* Data extracts *
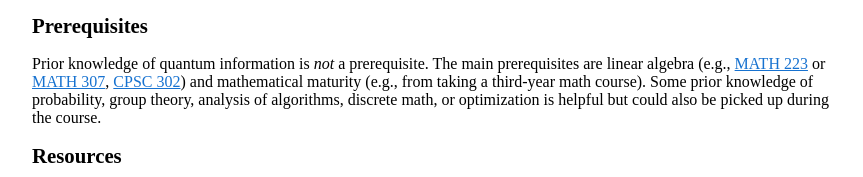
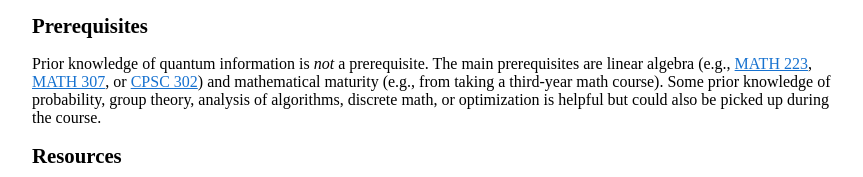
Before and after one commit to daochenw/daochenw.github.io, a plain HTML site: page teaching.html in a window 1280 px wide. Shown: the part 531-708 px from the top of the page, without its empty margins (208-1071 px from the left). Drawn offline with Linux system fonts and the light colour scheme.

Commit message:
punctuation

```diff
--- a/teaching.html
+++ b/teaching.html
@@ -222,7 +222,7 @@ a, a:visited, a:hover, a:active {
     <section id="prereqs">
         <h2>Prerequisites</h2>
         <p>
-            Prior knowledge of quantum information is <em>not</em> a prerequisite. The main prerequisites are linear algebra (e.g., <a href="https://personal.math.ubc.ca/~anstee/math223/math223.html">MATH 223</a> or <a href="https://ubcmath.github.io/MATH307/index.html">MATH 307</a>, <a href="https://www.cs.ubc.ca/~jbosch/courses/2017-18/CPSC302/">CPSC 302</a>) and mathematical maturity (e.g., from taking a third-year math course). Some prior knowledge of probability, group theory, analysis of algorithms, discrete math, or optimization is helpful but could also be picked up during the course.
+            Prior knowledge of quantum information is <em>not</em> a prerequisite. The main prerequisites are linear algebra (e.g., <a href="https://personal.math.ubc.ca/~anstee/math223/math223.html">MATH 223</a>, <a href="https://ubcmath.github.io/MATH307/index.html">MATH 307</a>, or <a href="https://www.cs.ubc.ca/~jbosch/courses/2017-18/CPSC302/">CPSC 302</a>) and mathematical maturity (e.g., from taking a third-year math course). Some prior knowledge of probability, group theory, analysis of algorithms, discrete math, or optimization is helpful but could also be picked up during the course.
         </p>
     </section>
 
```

* Prompt *
Reproduce every line above exactly as written, omitting the images.

* Exercise response *
Before and after one commit to daochenw/daochenw.github.io, a plain HTML site: page teaching.html in a window 1280 px wide. Shown: the part 531-708 px from the top of the page, without its empty margins (208-1071 px from the left). Drawn offline with Linux system fonts and the light colour scheme.

Commit message:
punctuation

```diff
--- a/teaching.html
+++ b/teaching.html
@@ -222,7 +222,7 @@ a, a:visited, a:hover, a:active {
     <section id="prereqs">
         <h2>Prerequisites</h2>
         <p>
-            Prior knowledge of quantum information is <em>not</em> a prerequisite. The main prerequisites are linear algebra (e.g., <a href="https://personal.math.ubc.ca/~anstee/math223/math223.html">MATH 223</a> or <a href="https://ubcmath.github.io/MATH307/index.html">MATH 307</a>, <a href="https://www.cs.ubc.ca/~jbosch/courses/2017-18/CPSC302/">CPSC 302</a>) and mathematical maturity (e.g., from taking a third-year math course). Some prior knowledge of probability, group theory, analysis of algorithms, discrete math, or optimization is helpful but could also be picked up during the course.
+            Prior knowledge of quantum information is <em>not</em> a prerequisite. The main prerequisites are linear algebra (e.g., <a href="https://personal.math.ubc.ca/~anstee/math223/math223.html">MATH 223</a>, <a href="https://ubcmath.github.io/MATH307/index.html">MATH 307</a>, or <a href="https://www.cs.ubc.ca/~jbosch/courses/2017-18/CPSC302/">CPSC 302</a>) and mathematical maturity (e.g., from taking a third-year math course). Some prior knowledge of probability, group theory, analysis of algorithms, discrete math, or optimization is helpful but could also be picked up during the course.
         </p>
     </section>
 
```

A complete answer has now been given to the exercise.